By Stephen King, Professor, Department of Economics at Monash University. Via Macrobusiness.
New internet businesses are transforming dusty old industries. The current wave includes Uber (hire cars), Airbnb (accommodation) and Freelancer (labour services).
But there have been plenty of others over the past twenty years. Email has bankrupted postal services. Skype put a rocket under telephone companies. Google has transformed information and advertising.
There will be plenty more in the near future.
How do the new wave of internet businesses fit into regulatory structures that were designed for a bricks-and-mortar world?
The Productivity Commission is currently investigating the barriers facing new businesses. It is taking particular interest in digital start-ups. However, the problems go much deeper.
There are three regulatory challenges for Australia when dealing with internet businesses in the sharing economy:
- How do we protect consumer interests?
- How do we avoid vested interests using regulation to stop entry and competition?
- How do we prepare for future competition issues?
Your Uber car is involved in an accident. The driver has standard insurance, not commercial insurance.

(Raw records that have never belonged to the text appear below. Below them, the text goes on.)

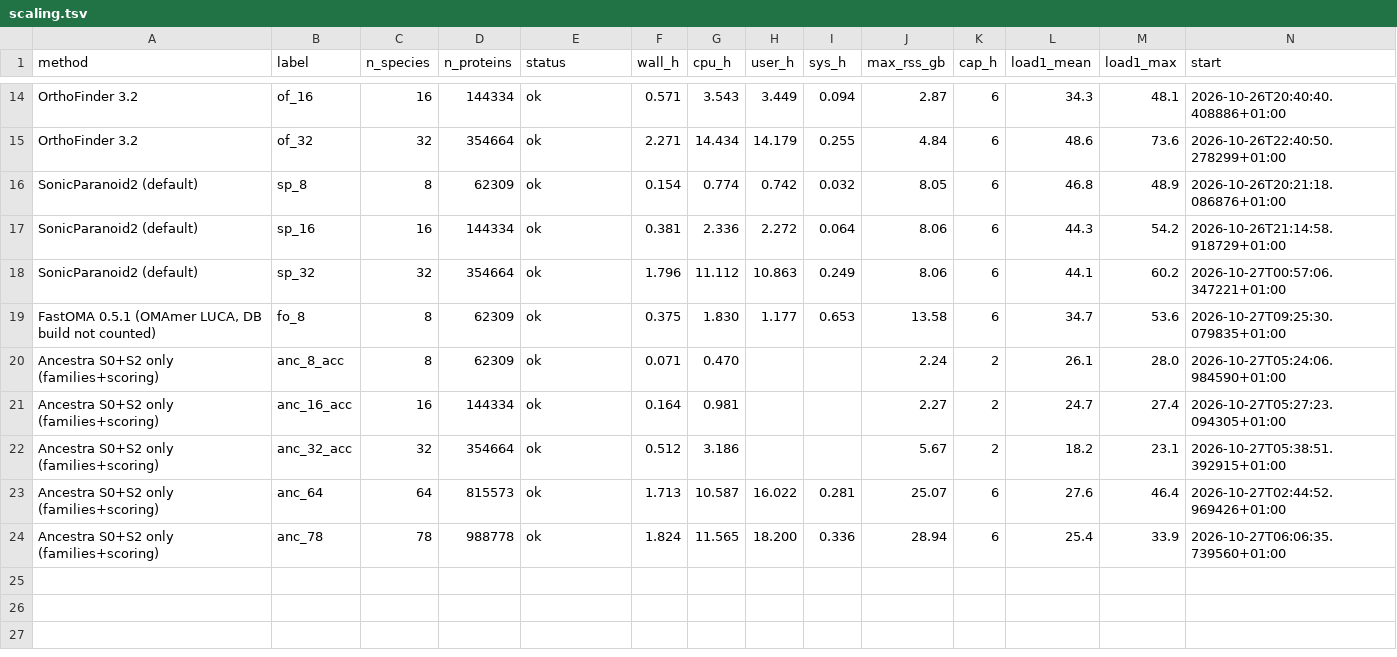
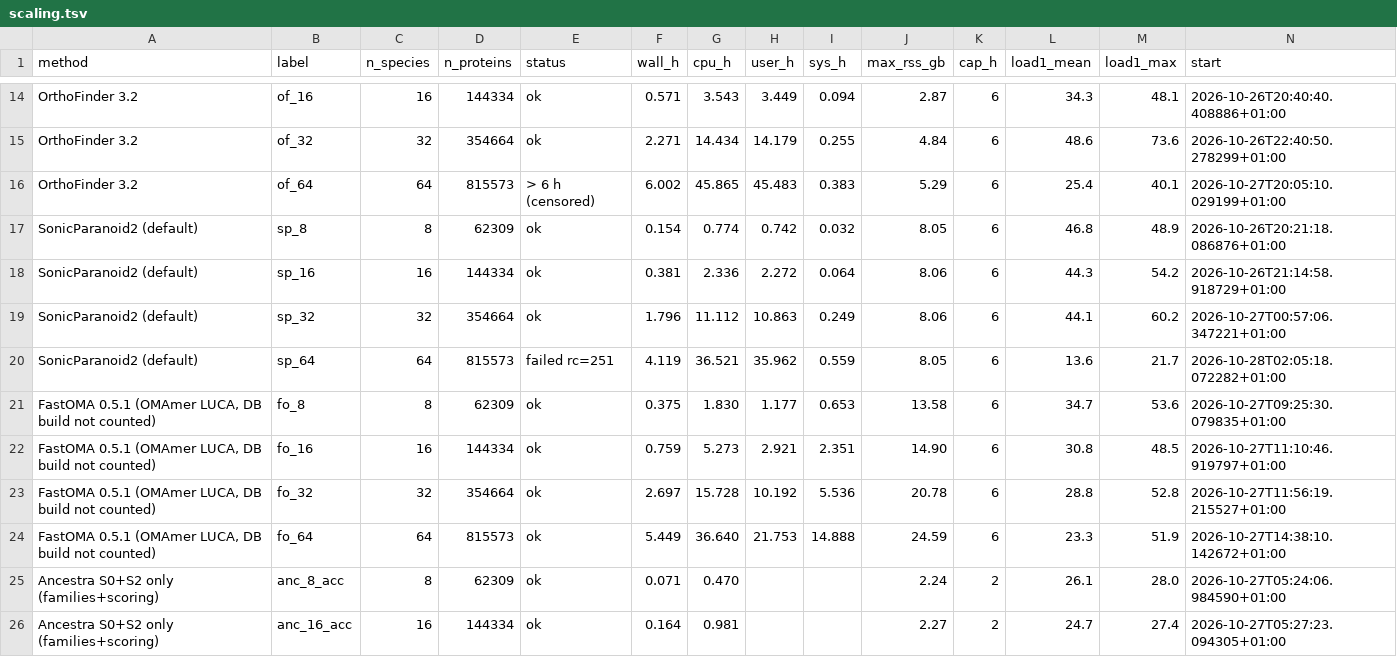
Before and after one commit to evocellnet/hackathon-p10-orthology-prediction, a TSV file: results/scaling/scaling.tsv, drawn as a sheet; only a part is shown, gaps mark what is left out; the shorter side is filled out with more unchanged rows; rows hold the shown columns only; the diff names each change by its address in the sheet, - before the commit and + after, or states it on an @@ line.

```diff
--- a/results/scaling/scaling.tsv
+++ b/results/scaling/scaling.tsv
+row 16: OrthoFinder 3.2 | of_64 | 64 | 815573 | > 6 h (censored) | 6.002 | 45.865 | 45.483 | 0.383 | 5.29 | 6 | 25.4 | 40.1 | 2026-10-27T20:05:10.029199+01:00
+row 20: SonicParanoid2 (default) | sp_64 | 64 | 815573 | failed rc=251 | 4.119 | 36.521 | 35.962 | 0.559 | 8.05 | 6 | 13.6 | 21.7 | 2026-10-28T02:05:18.072282+01:00
+row 22: FastOMA 0.5.1 (OMAmer LUCA, DB build not counted) | fo_16 | 16 | 144334 | ok | 0.759 | 5.273 | 2.921 | 2.351 | 14.90 | 6 | 30.8 | 48.5 | 2026-10-27T11:10:46.919797+01:00
+row 23: FastOMA 0.5.1 (OMAmer LUCA, DB build not counted) | fo_32 | 32 | 354664 | ok | 2.697 | 15.728 | 10.192 | 5.536 | 20.78 | 6 | 28.8 | 52.8 | 2026-10-27T11:56:19.215527+01:00
+row 24: FastOMA 0.5.1 (OMAmer LUCA, DB build not counted) | fo_64 | 64 | 815573 | ok | 5.449 | 36.640 | 21.753 | 14.888 | 24.59 | 6 | 23.3 | 51.9 | 2026-10-27T14:38:10.142672+01:00
```
Also changed, not shown: results/scaling/scaling_raw_runs.tsv, 41 other files.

So any property loss is not covered.
You rent an Airbnb apartment only to find out that the apartment has been sublet in violation of the lease. You are evicted.
You lease out your apartment on Airbnb. A few days later the police call. The apartment has just been raided. The tenants were using it as a pop-up brothel.
Commercial arrangements can go wrong for any business. Internet businesses are neither more nor less likely to raise problems. However, from the consumers’ perspective, these businesses operate outside normal guidelines because they claim to be matching platforms, not direct service providers.
Uber doesn’t employ its drivers. It checks them and uses a ratings system to maintain standards, but it would claim that it is not formally liable for poor driver conduct. Similarly, Airbnb states that local laws are the local service provider’s problem.
Is this legal and is it good enough?
The Courts will check the legality. But relevant precedent is probably years away. Further, Court decisions may be inconsistent between jurisdictions. In Australia, the High Court ruled that Google is simply a publisher and not liable for third-party advertising content. However, the European ‘right to be forgotten’ laws make Google liable for third party web-pages that can be accessed through its search engine.
The platforms may ask us to trust them. After all, their reputation depends on the quality of the services provided through their platforms. But this is not good enough. Relying on the market and reputation to sort out consumer protection issues can lead to lots of damage on the way. And despite the best efforts of a platform, bad operators will get onto the system.
Light-handed accreditation regulation will also be imperfect, but it can help the internet platforms work better for consumers.
So Uber drivers may need to be accredited, to ensure they have safe cars and appropriate insurance. Tripadvisor reviews will need to be presented with appropriate caveats. Airbnb apartments should not be advertised in a way that is misleading and deceptive. And the platforms cannot simply shrug their shoulders and say, “not our problem”. The platform will have some responsibility to check that their suppliers meet appropriate legal standards.
The platforms themselves should recognise this, which perhaps explains Uber’s recent change of heart. The alternative is either to operate outside the law and be sued to death, or to watch a new regulatory bureaucracy grow around their business. Cooperation and compliance, death by lawsuit or strangulation by red tape. They are the options facing the internet businesses.
Vested interest regulation.
No business likes competition. Existing bricks and mortar businesses will not simply yield to more efficient internet-based businesses. They will put up a fight and part of the fight will be to try and use regulation to strangle the new businesses.
Of course, incumbents will not put it that way. The official line will be about protecting consumers. So when taxi license owners protest against Uber or hotel chains complain about Airbnb, the language is about consumer interest, not profit protection.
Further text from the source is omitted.